Once heralded for its in-store customer service, Home Depot cost-reduced itself into 2nd place in the retailing category it created.

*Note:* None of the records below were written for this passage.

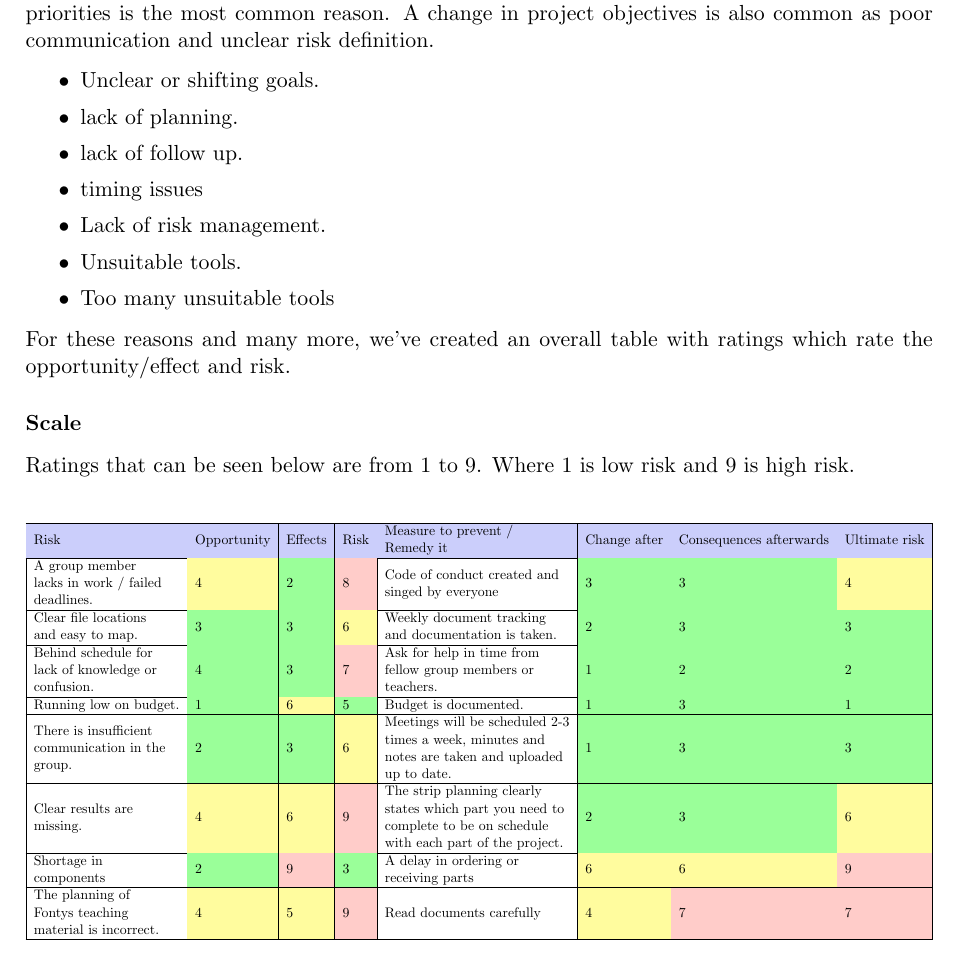
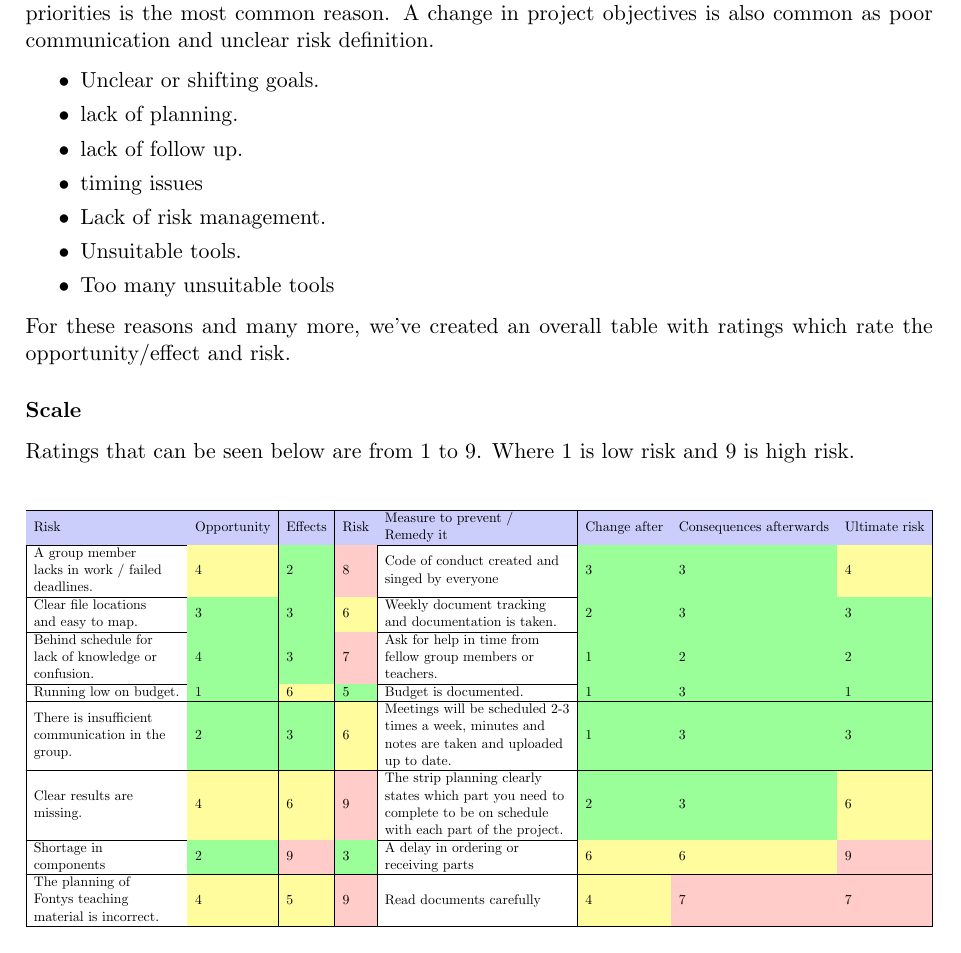
Before and after one commit to HeinVerhallen/Audio-DSP, a LaTeX document (Documentation/PlanOfApproach/PlanOfApproach.tex, which reads Documentation/PlanOfApproach/Riskanalysis.tex): part of page 21 of 22, cut so that both start at the same text. Compiled offline with pdfLaTeX.

Commit message:
updated riskanalysis

```diff
--- a/Documentation/PlanOfApproach/Riskanalysis.tex
+++ b/Documentation/PlanOfApproach/Riskanalysis.tex
@@ -1,7 +1,7 @@
 %FILE FOR RISK ANALYSIS
 There are many risks and reasons why a project might fail or go bad, A change in organizational priorities is the most common reason. A change in project objectives is also common as poor communication and unclear risk definition.
 	\begin{itemize}
-		\setlength\itemsep{-0.2em}
+		\setlength\itemsep{-0.3em}
 		\item Unclear or shifting goals.
 		\item lack of planning.
 		\item lack of follow up.
```
Also changed, not shown: Documentation/PlanOfApproach/PlanOfApproach.tex (+2 -0 lines).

Now, it tries leverage it “late mover advantage”.  Say what ?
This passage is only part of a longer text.